In the first of the two clear nights, Gerold had strong dew formation as the main obstacle due to the proximity to the Havel. The camera, which was supposed to take non-tracking continuous shots of the sky in order to obtain so-called star trails, was fogged up after only half an hour. The lens heater hadn't worked because the battery had discharged unexpectedly quickly. That's why there were only short star trails.


Star trails
Specifications: Canon 6D, 14 mm focal length, 18×60 s exposure, Startrails software

The deep sky object of that night was supposed to be the Wizard Nebula. For this purpose, a fundamentally different technical structure was used with a reflector. Here, too, dew became noticeable in the secondary mirror after about 1.5 hours, which caused unacceptable blurring in the photos. The recording cycle had to be cancelled. To solve the problem, a heating of the secondary mirror is planned and a large dew shield.


Wizard Nebula
Specifications: Newtonian telescope 250/1200, LRGB Antlia filter, camera QHY268M – gain 20, offset 20, chip temperature -6°C, L 42×60s, RGB 14×60s each

For the second clear night – unfortunately also the last – the Cirrus Nebula in the constellation Swan should be the destination. The dew was not a problem here, because a refractor with a heated lens was used. But the bug devil didn't let up. The autoguiding just didn't want to connect to the mount. It was exposed for about an hour without autoguiding, but the result was unfortunately not acceptable. Small consolation: Two nights later in Osnabrück everything went smoothly! See also "The Cirrus Nebula in the Swan constellation" on this page.


Achim had the triangular galaxy on his agenda with his 130 APO. But here, too, the Wi-Fi connection had considerable problems due to the many different networks of all the WHAT participants. Switching to LAN cables for remote control also did not bring the optimal solution, because the autoguiding (PHD 2) also communicates with the mount (Skywatcher AZ-EQ6 GT ) via a wireless connection. The older version of the AZ EQ6 does not yet have a USB interface, so the Wi-Fi adapter is actually a good idea here – unless a lot of people have the same idea in the same place. As a result, the autoguiding camera regularly cut the connection – many individual shots had to be "disposed of" as a result.


Achim's setup (910mm f/7 APO) is waiting for the stars


Due to the many connections drops of autoguiding, there were double exposures and the dreaded Easter egg stars in many pictures.
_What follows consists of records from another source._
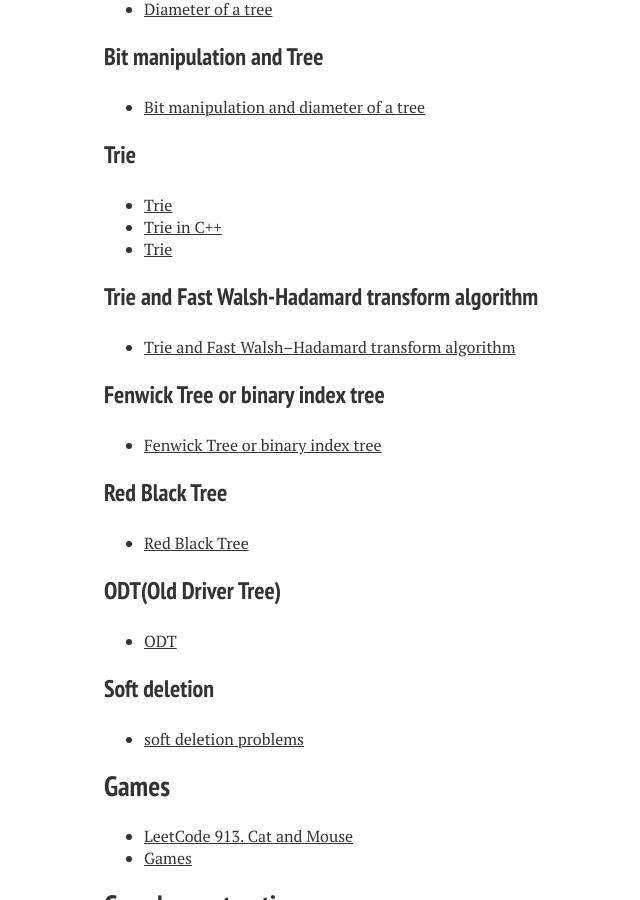
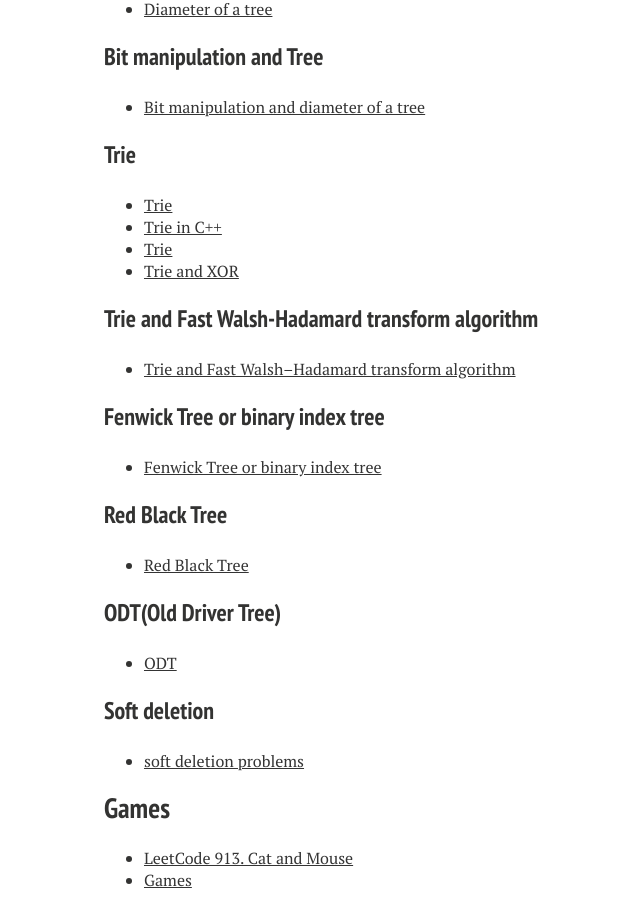
Before and after one commit to xiaokeshen/xiaokeshen.github.io, a Jekyll site: the page built from SoftwareEngineering/index.md, in a window 1280 px wide and 900 px high, scrolled down 11887 px. Shown: the whole window, without its empty margins (216-856 px from the left). Built offline with Jekyll 4.4.1, drawn with Linux system fonts in a browser that asks for light colours; nearby versions of some CDN libraries.

Commit message:
Add trie and XOR

```diff
--- a/SoftwareEngineering/index.md
+++ b/SoftwareEngineering/index.md
@@ -401,6 +401,7 @@ My 'Serious' coding got started since I became a student as a Computer Science M
 - [Trie](https://medium.com/@jim.morris.shen/trie-950ab3de38c6?source=friends_link&sk=6734979336f8c8b76a5d2934aa67078a)
 - [Trie in C++](https://medium.com/@jim.morris.shen/trie-in-c-82e2c8e85e66?sk=f6acd6974e6e7fadc00aa2d6ab98faad)
 - [Trie](https://jimmy-shen.medium.com/trie-cca88ba7620c)
+- [Trie and XOR](https://jimmy-shen.medium.com/xor-and-trie-6e858533dd5b)
 
 ### Trie and Fast Walsh-Hadamard transform algorithm
 - [Trie and Fast Walsh–Hadamard transform algorithm](https://jimmy-shen.medium.com/trie-and-fast-walsh-hadamard-transform-algorithm-6f32645d4ad1)
```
Nevertheless, an image of the triangular galaxy was compiled from the meager, usable remainder. For the fact that almost every technique caused problems at first that night, one can be quite satisfied with the result.
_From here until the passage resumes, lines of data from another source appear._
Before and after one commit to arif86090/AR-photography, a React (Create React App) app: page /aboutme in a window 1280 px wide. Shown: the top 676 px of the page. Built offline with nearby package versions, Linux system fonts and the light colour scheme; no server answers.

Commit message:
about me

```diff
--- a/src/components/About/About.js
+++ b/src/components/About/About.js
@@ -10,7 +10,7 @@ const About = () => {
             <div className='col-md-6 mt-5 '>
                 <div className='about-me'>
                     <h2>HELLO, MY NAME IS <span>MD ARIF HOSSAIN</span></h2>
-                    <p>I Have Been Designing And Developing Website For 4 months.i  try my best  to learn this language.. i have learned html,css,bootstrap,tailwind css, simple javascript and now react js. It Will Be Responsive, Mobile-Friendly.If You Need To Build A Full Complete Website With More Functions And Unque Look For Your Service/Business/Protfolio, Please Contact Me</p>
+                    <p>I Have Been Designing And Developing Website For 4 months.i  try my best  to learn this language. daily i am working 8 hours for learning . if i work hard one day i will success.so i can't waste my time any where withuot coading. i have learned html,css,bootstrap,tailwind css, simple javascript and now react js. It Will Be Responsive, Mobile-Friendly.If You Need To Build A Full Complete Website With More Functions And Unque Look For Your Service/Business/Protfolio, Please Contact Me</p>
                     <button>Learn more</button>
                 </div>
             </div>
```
Triangle Galaxy M33
Technische Daten: Teleskop APO 910mm f/7, LRGB-Antlia-Filter, Kamera QHY268M – Gain 50, Offset 30, Chiptemperatur -6,5° C, L 21x120s, RB je 6x120s G7x120s
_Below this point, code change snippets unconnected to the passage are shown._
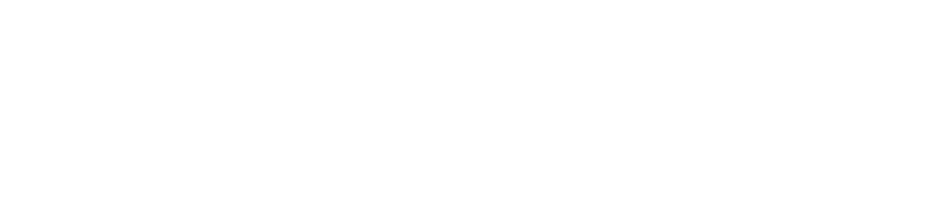
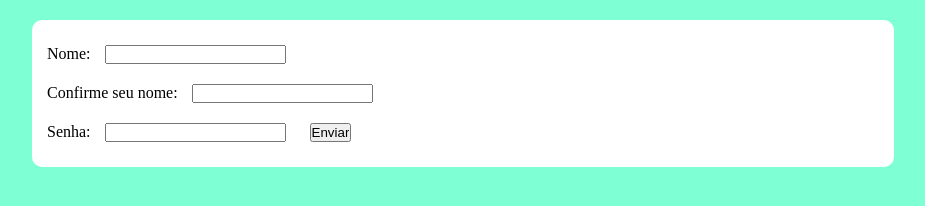
Before and after one commit to felipesabbadine/JavaScript, a plain HTML site: page Desafios/Desafio 8/index.html in a window 1280 px wide. Shown: the whole page, without its empty margins (177-1102 px from the left). Drawn offline with Linux system fonts and the light colour scheme.

Commit message:
teste de regex

```diff
--- a/Desafios/Desafio 8/index.html
+++ b/Desafios/Desafio 8/index.html
@@ -3,9 +3,27 @@
 <head>
     <meta charset="UTF-8">
     <meta name="viewport" content="width=device-width, initial-scale=1.0">
-    <title></title>
+    <title>Teste de Regex</title>
+    <link rel="stylesheet" href="style.css">
 </head>
 <body>
+    <main>
+        <div>
+            <label for="nometxt">Nome:</label>
+            <input type="text" name="nome" id="nometxt">
+            <br>
+            <label for="coname">Confirme seu nome:</label>
+            <input type="text" name="coname" id="conametxt">
+            <br>
+            <label for="senha">Senha:</label>
+            <input type="password" name="senha" id="passtxt">
 
+            <input type="button" value="Enviar" onclick="enviar()">
+        </div>
+
+        <div id="res">
+
+        </div>
+    </main>
 </body>
 </html>
--- a/Desafios/Desafio 8/style.css
+++ b/Desafios/Desafio 8/style.css
@@ -0,0 +1,24 @@
+@charset "UTF-8";
+
+* {
+    margin: 0px;
+    padding: 0px;
+}
+
+body {
+    background-color: aquamarine;
+}
+
+main {
+
+    width: 65vw;
+    background-color: white;
+    margin: auto;
+    margin-top: 20px;
+    padding: 15px;
+    border-radius: 10px;
+}
+
+input {
+    margin: 10px;
+}
```
Also changed, not shown: Aulas/Aula 13/main.js (+5 -3 lines), Desafios/Desafio 8/main.js (+8 -0 lines).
Thomas was on his way in spectroscopy.



During the day, he photographed the sun in different wavelengths with the DIY-built spectroheliograph SolEx.



During the night, the constellation Lyra was spectroscoped. Of the five stars Vega, ZET01 Lyrae, DEL02 Lyrae, Gamma Lyrae and Beta Lyrae, spectra were obtained with the spectrograph Alpy600. In addition, the planetary nebula M57 was spectroscoped.


5 spectra from constellation Lyra

A report on the spectroheliography and the spectra of the constellations will be published shortly in the section:Spectroscopy.


All in all, the WHAT 2023 was a successful experience despite the rain, the many thunderstorms, the sweltering heat during the day and the few hours of clear night skies. We were able to exchange ideas with other astro enthusiasts, learn from the technical problems and, like our astronomical colleague Werner Wöhrmann, visibly enjoyed astronomy


Werner enjoys the view through the telescope (Photo: Werner Wöhrmann)

– what more could you ask for?